What to work on
When the word "page" shows up in a line of the records below, copy that line.

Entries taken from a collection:
▼
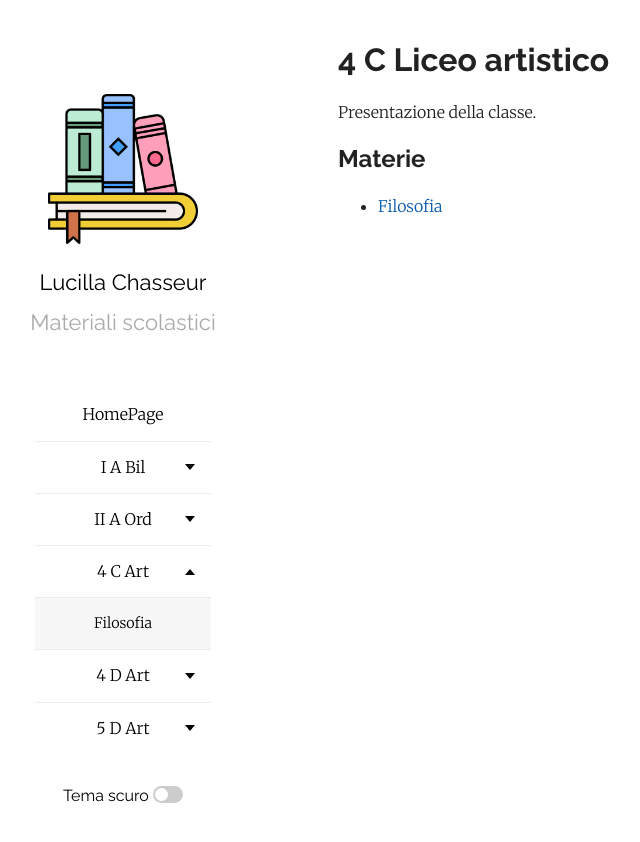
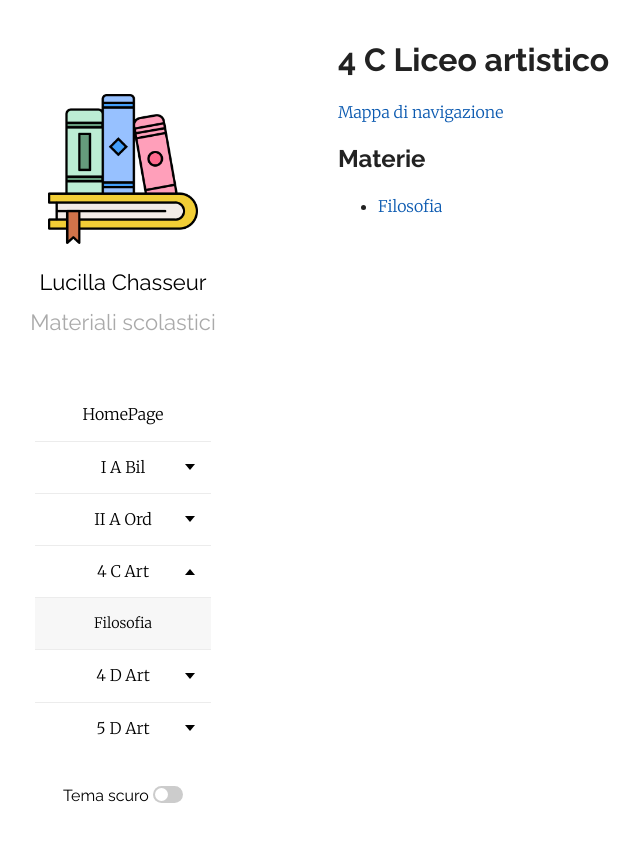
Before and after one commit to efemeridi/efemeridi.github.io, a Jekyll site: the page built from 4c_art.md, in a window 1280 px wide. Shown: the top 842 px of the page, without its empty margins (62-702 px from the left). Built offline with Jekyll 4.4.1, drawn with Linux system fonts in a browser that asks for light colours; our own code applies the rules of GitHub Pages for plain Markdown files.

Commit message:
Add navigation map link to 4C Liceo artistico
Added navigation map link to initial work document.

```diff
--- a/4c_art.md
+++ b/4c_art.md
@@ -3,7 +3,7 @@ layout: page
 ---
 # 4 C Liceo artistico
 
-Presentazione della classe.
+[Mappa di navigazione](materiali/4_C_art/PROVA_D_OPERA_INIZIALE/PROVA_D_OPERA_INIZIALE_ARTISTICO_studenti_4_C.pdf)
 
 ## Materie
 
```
▲
▼
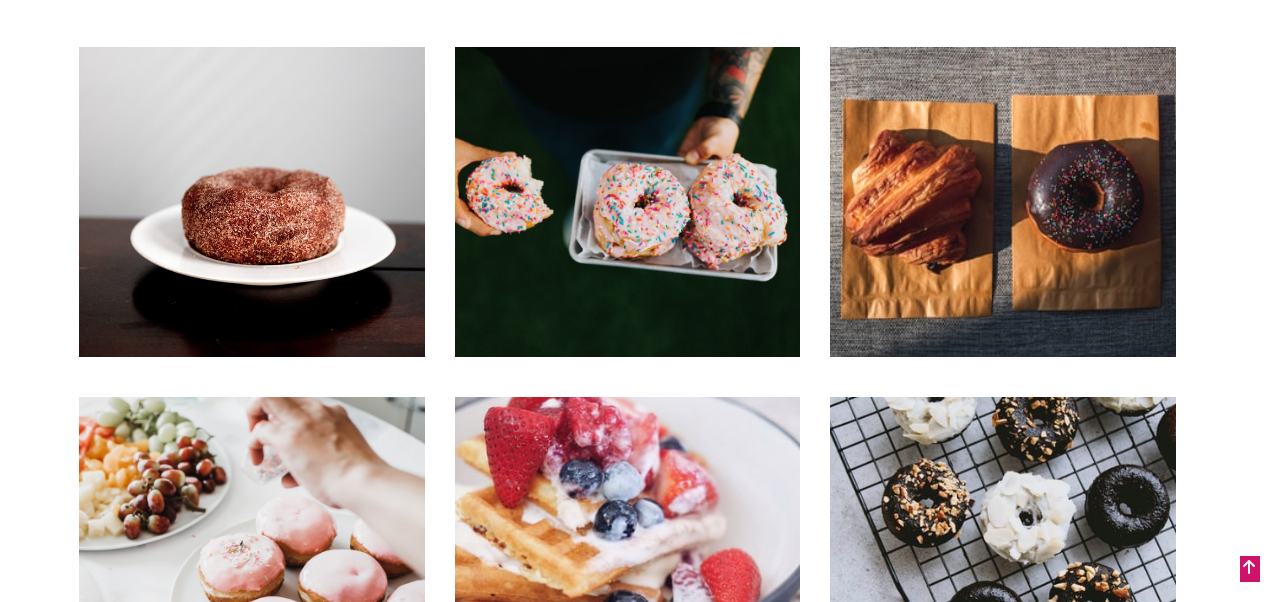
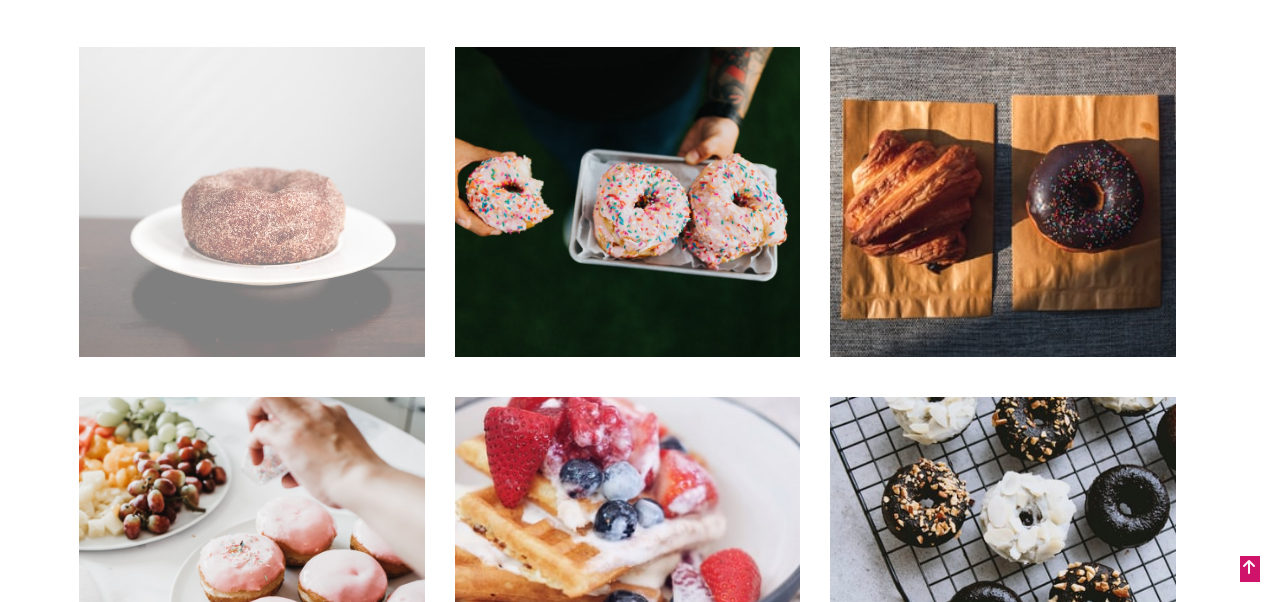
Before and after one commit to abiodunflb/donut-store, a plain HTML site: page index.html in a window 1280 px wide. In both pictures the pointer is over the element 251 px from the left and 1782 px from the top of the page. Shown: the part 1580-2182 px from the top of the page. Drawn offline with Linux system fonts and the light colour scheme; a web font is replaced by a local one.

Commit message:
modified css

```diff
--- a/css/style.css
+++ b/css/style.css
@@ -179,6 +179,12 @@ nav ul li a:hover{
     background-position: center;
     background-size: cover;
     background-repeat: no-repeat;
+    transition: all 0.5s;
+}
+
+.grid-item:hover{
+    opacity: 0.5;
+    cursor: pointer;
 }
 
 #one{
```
▲
Exercise solution
Before and after one commit to efemeridi/efemeridi.github.io, a Jekyll site: the page built from 4c_art.md, in a window 1280 px wide. Shown: the top 842 px of the page, without its empty margins (62-702 px from the left). Built offline with Jekyll 4.4.1, drawn with Linux system fonts in a browser that asks for light colours; our own code applies the rules of GitHub Pages for plain Markdown files.
@@ -3,7 +3,7 @@ layout: page
Before and after one commit to abiodunflb/donut-store, a plain HTML site: page index.html in a window 1280 px wide. In both pictures the pointer is over the element 251 px from the left and 1782 px from the top of the page. Shown: the part 1580-2182 px from the top of the page. Drawn offline with Linux system fonts and the light colour scheme; a web font is replaced by a local one.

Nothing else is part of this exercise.